• [What to produce]
Go through the listing beneath this task and return every line that carries the string "shown".

Start of Records

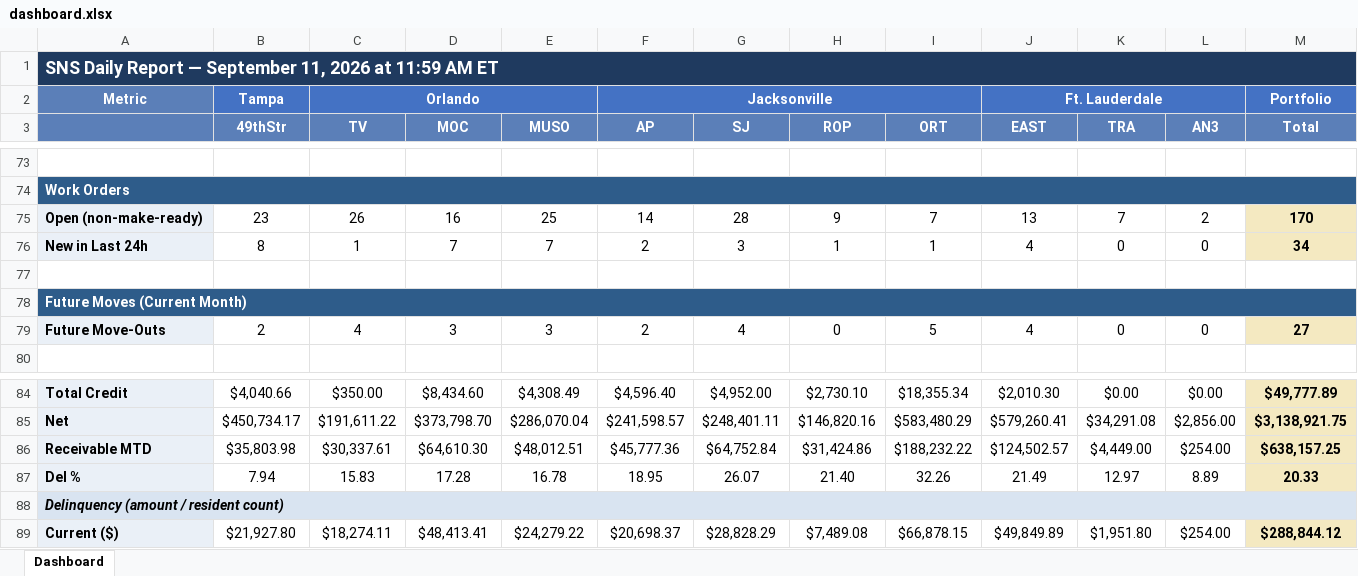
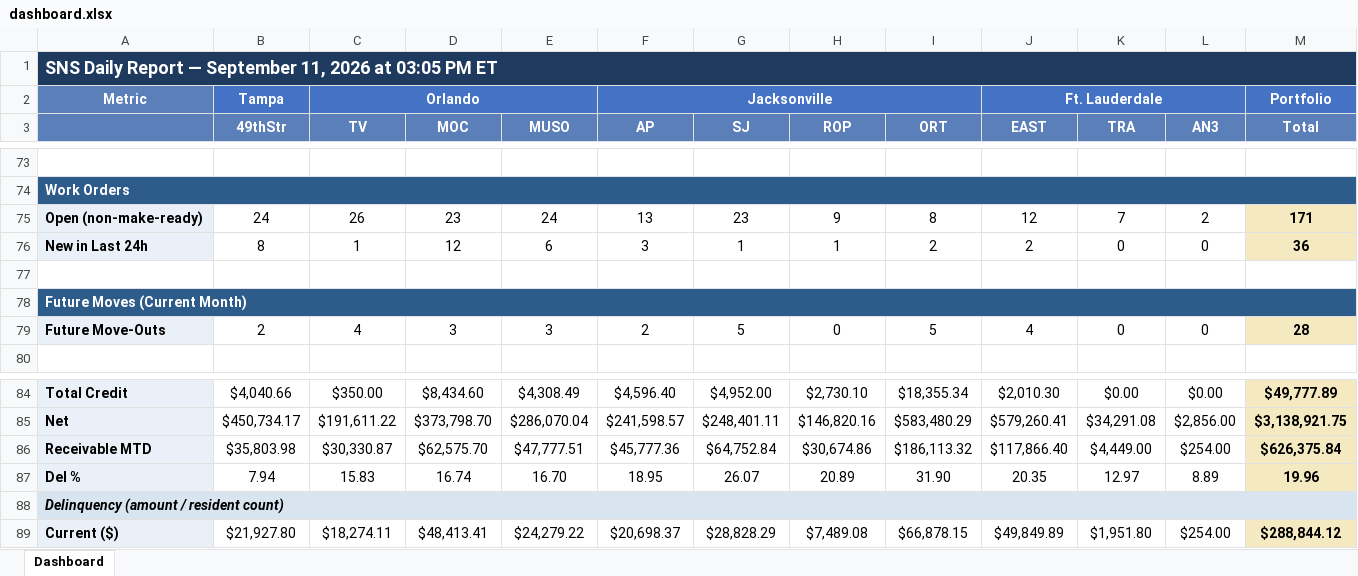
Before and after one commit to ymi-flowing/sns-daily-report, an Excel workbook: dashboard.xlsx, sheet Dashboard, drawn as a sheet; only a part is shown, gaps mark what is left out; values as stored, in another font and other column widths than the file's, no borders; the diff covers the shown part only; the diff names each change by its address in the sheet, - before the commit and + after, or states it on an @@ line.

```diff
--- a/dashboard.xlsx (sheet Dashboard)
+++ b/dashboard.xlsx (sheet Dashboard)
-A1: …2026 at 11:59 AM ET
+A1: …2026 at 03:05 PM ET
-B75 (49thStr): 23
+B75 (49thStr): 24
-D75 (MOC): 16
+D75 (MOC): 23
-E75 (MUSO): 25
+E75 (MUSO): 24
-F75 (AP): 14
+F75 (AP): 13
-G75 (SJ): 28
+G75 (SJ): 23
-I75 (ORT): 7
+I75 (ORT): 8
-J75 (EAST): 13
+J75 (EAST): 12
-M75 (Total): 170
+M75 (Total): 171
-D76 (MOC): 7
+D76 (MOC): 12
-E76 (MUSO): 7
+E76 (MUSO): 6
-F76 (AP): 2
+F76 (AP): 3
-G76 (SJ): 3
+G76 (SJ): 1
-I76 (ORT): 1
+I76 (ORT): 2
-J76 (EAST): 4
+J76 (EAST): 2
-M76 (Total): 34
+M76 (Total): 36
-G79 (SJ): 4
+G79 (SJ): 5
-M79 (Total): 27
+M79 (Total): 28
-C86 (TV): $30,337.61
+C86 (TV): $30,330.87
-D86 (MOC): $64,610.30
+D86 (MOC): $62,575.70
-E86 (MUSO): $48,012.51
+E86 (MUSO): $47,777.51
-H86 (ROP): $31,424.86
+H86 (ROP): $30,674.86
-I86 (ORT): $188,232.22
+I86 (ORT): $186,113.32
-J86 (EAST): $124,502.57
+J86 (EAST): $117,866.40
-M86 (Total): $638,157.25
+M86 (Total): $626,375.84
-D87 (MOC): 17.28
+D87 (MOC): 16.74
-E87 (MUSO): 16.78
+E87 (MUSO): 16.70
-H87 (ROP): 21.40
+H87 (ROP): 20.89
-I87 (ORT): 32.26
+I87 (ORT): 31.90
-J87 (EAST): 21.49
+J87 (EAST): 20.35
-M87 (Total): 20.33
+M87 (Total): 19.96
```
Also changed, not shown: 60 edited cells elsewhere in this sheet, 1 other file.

End of Records
Start of Records

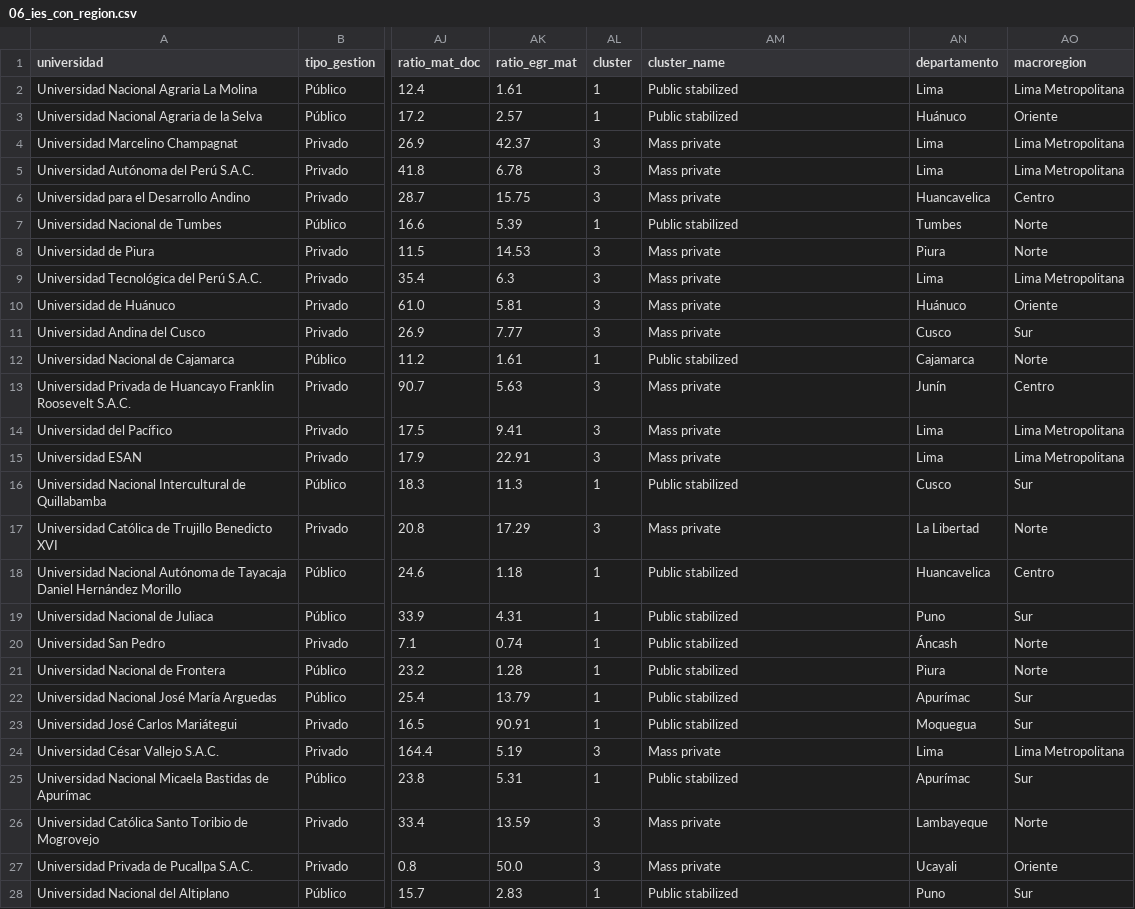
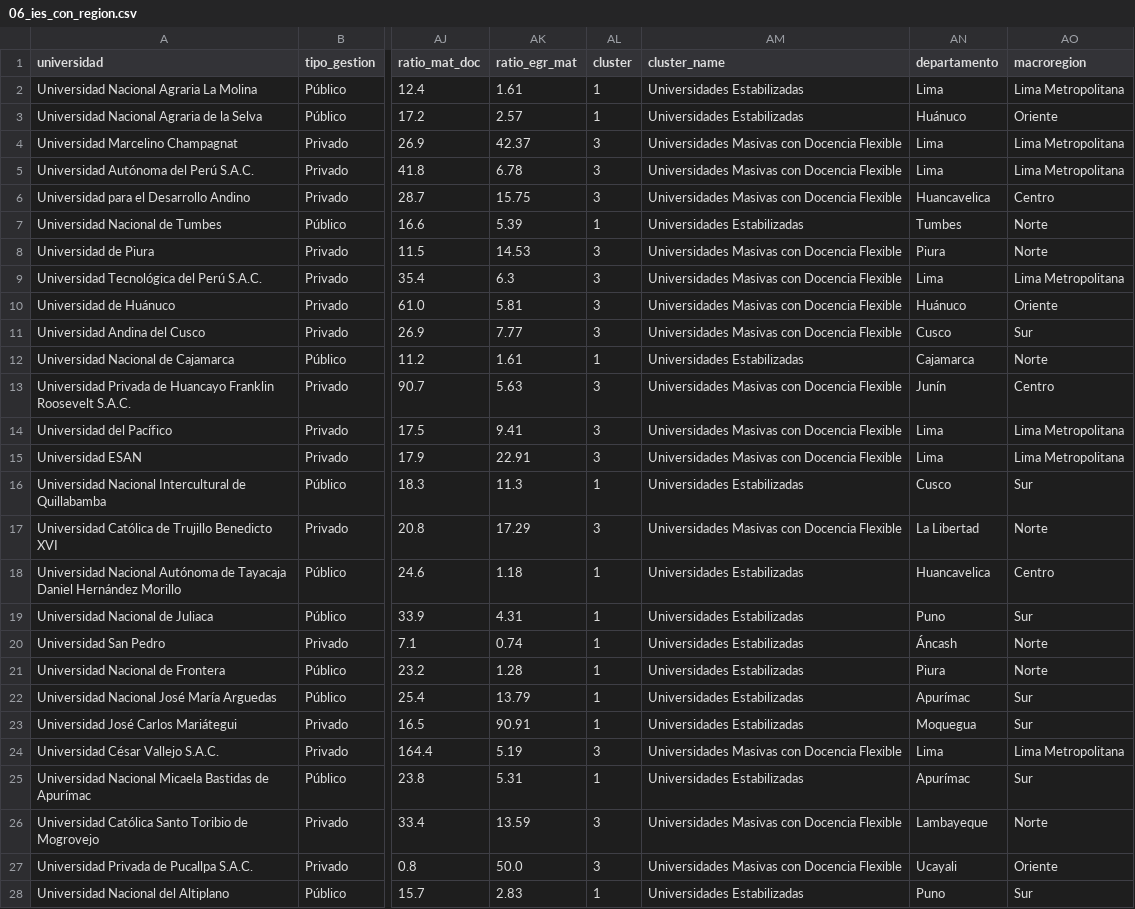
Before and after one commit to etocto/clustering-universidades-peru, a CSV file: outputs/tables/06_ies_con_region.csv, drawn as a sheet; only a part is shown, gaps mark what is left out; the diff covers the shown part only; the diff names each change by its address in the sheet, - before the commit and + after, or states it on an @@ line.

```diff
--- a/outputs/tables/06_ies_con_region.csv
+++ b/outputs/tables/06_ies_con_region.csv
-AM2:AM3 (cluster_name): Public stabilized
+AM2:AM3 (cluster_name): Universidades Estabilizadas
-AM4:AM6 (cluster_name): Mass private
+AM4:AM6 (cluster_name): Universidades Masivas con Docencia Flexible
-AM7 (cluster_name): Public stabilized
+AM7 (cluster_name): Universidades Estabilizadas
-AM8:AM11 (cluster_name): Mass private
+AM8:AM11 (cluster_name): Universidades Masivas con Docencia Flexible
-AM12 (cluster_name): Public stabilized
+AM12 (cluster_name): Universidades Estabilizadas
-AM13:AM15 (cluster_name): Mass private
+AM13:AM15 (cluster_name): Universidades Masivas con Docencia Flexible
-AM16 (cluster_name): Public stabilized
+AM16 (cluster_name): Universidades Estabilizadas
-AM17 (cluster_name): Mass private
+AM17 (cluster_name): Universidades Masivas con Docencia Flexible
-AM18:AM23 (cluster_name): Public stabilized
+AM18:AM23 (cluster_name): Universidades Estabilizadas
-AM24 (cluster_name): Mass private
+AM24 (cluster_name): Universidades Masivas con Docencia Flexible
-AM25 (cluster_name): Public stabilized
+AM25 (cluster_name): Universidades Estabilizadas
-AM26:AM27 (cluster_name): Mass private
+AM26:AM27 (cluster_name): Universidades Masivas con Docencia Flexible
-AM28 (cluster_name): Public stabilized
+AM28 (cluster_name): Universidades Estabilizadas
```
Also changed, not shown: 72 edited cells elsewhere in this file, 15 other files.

End of Records

• [Solved exercise]
Before and after one commit to ymi-flowing/sns-daily-report, an Excel workbook: dashboard.xlsx, sheet Dashboard, drawn as a sheet; only a part is shown, gaps mark what is left out; values as stored, in another font and other column widths than the file's, no borders; the diff covers the shown part only; the diff names each change by its address in the sheet, - before the commit and + after, or states it on an @@ line.
Also changed, not shown: 60 edited cells elsewhere in this sheet, 1 other file.
Before and after one commit to etocto/clustering-universidades-peru, a CSV file: outputs/tables/06_ies_con_region.csv, drawn as a sheet; only a part is shown, gaps mark what is left out; the diff covers the shown part only; the diff names each change by its address in the sheet, - before the commit and + after, or states it on an @@ line.
Also changed, not shown: 72 edited cells elsewhere in this file, 15 other files.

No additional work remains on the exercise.